● **Brief**: What lines below contain the word "academic"? Please pull each one out.

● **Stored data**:
=-=-=-=-=

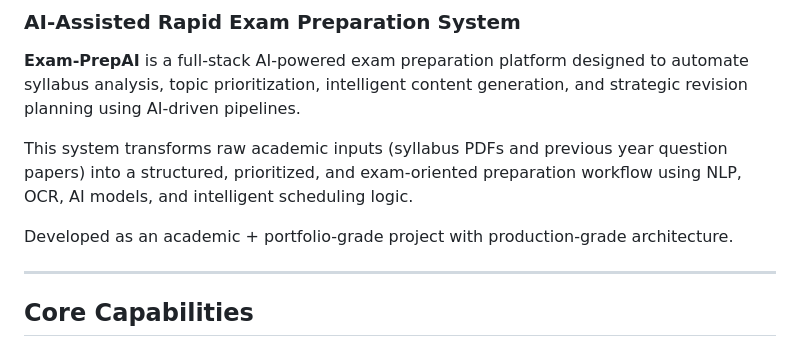
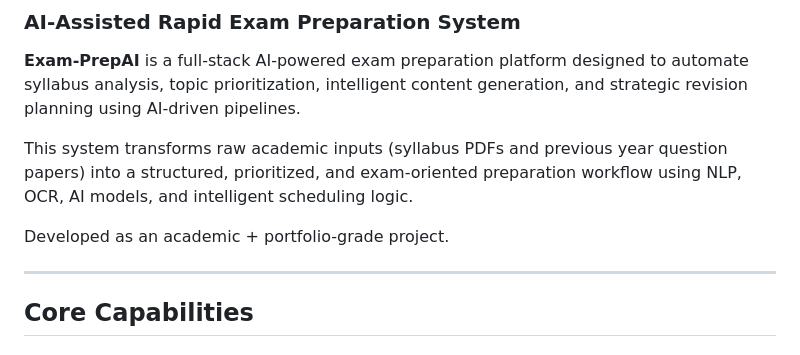
Before and after one commit to Sumit-0121/Exam-PrepAI, a Markdown page: README.md, the part around the change. Rendered like a GitHub page.

```diff
--- a/README.md
+++ b/README.md
@@ -5,7 +5,7 @@
 
 This system transforms raw academic inputs (syllabus PDFs and previous year question papers) into a structured, prioritized, and exam-oriented preparation workflow using NLP, OCR, AI models, and intelligent scheduling logic.
 
-Developed as an academic + portfolio-grade project with production-grade architecture.
+Developed as an academic + portfolio-grade project.
 
 ---
 
```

=-=-=-=-=

● **Answer box**:
 This system transforms raw academic inputs (syllabus PDFs and previous year question papers) into a structured, prioritized, and exam-oriented preparation workflow using NLP, OCR, AI models, and intelligent scheduling logic.
-Developed as an academic + portfolio-grade project with production-grade architecture.
+Developed as an academic + portfolio-grade project.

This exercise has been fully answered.